• What the exercise asks: Every line of the following records that includes "components" should be copied.

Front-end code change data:
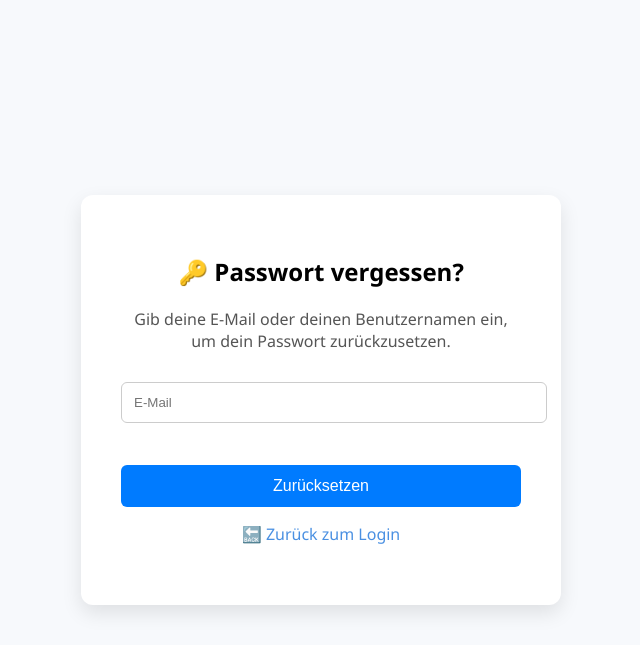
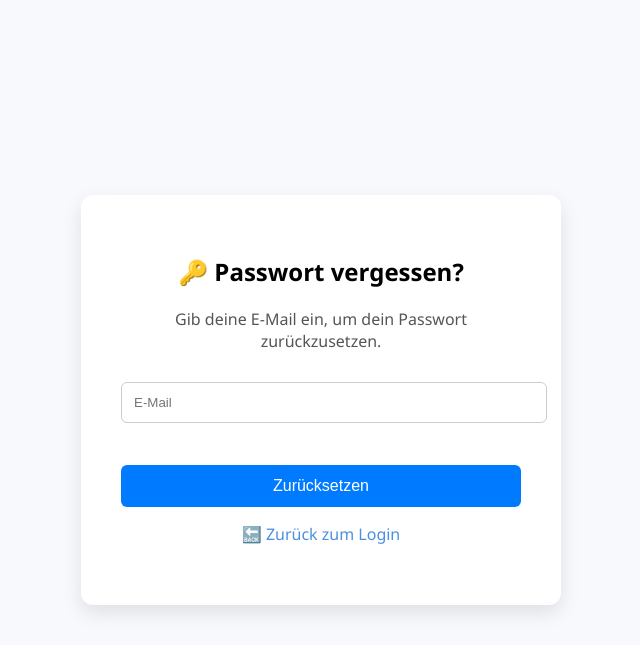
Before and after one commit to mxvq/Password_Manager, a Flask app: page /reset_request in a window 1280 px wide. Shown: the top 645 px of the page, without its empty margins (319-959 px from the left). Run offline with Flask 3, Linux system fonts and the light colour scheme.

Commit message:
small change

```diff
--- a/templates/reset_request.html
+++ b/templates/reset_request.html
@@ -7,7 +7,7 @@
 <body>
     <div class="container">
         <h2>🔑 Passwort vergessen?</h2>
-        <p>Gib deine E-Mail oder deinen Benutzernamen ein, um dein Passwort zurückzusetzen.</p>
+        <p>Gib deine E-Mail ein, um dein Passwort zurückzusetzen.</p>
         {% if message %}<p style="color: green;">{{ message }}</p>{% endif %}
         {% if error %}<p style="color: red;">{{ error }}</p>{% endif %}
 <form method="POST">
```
--
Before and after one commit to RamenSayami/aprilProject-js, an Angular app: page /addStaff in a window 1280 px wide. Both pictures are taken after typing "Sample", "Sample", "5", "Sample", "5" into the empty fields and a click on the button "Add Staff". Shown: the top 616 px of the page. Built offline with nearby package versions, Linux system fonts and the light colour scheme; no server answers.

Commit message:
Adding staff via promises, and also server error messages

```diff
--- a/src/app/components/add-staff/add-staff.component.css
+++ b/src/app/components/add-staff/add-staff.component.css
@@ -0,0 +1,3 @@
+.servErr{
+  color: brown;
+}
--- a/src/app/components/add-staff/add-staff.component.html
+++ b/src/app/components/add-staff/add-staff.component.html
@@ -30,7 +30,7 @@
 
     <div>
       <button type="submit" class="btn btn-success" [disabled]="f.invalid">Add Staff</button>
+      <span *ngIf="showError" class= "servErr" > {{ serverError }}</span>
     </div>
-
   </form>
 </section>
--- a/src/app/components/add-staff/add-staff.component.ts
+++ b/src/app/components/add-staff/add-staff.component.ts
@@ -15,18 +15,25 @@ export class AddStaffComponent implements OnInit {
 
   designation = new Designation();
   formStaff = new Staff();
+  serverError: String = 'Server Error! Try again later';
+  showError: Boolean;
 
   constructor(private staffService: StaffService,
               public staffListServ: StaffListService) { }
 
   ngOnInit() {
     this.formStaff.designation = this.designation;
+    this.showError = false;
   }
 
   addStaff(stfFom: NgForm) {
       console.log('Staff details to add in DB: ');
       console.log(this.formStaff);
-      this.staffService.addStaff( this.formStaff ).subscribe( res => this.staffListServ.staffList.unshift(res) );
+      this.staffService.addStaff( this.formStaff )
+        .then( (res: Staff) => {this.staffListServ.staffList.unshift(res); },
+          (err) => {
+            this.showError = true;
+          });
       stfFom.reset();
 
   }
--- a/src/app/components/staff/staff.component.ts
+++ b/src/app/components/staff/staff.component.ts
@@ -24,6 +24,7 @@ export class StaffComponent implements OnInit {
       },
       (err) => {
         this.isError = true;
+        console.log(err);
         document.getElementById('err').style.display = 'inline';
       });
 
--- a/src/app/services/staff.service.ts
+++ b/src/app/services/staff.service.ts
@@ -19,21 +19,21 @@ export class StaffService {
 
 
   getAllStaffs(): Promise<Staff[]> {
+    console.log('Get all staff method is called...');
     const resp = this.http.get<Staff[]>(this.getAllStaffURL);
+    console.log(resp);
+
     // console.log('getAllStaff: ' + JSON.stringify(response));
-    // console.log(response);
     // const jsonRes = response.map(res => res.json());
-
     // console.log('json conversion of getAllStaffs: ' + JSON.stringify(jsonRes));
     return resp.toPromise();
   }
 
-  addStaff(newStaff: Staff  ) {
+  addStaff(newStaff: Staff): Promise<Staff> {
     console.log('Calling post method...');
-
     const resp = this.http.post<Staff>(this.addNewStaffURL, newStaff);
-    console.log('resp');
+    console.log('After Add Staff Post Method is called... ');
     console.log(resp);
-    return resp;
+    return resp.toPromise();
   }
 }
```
--
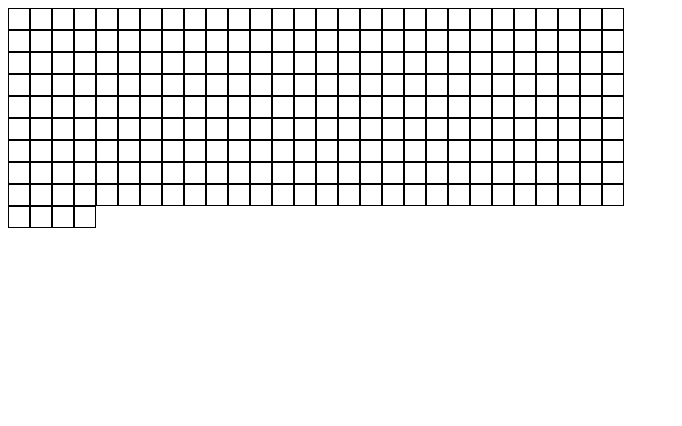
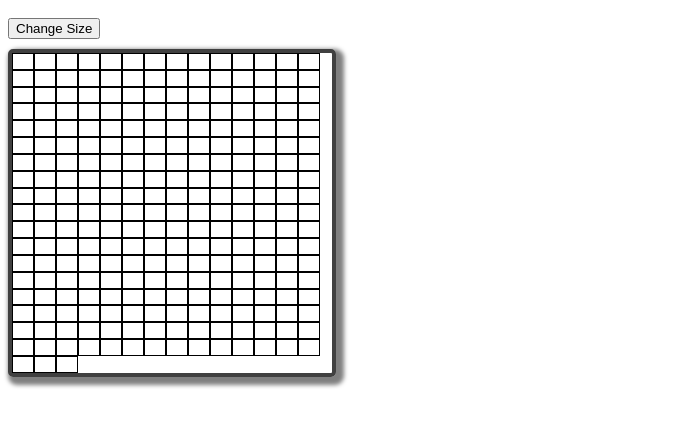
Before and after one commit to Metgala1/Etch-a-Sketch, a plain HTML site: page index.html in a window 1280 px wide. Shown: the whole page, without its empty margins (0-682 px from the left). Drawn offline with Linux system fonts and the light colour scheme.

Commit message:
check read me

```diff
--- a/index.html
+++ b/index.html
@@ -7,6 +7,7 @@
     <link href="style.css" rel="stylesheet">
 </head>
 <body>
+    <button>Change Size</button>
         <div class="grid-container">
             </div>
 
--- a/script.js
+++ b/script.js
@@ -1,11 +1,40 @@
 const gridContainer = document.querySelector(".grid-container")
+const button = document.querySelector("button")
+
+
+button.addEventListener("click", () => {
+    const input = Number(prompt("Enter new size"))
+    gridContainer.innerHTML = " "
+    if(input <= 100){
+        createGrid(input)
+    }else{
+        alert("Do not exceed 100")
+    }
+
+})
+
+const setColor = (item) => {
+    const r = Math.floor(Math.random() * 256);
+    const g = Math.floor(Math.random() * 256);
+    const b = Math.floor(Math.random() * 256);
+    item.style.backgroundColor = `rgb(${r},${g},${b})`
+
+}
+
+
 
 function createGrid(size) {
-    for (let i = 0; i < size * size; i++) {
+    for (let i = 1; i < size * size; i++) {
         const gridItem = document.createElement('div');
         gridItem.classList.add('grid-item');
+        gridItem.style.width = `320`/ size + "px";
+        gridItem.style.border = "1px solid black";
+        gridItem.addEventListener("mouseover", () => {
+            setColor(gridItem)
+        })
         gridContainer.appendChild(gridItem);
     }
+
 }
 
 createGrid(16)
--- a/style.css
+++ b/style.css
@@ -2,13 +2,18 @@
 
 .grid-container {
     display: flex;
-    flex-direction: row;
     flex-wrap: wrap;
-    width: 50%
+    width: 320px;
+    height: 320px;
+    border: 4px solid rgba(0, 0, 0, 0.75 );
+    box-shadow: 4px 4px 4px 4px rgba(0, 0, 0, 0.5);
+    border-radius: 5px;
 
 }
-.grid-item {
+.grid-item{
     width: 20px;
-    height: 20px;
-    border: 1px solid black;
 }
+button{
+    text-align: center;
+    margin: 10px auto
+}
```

• Result for this exercise:
--- a/src/app/components/add-staff/add-staff.component.css
+++ b/src/app/components/add-staff/add-staff.component.css
--- a/src/app/components/add-staff/add-staff.component.html
+++ b/src/app/components/add-staff/add-staff.component.html
--- a/src/app/components/add-staff/add-staff.component.ts
+++ b/src/app/components/add-staff/add-staff.component.ts
--- a/src/app/components/staff/staff.component.ts
+++ b/src/app/components/staff/staff.component.ts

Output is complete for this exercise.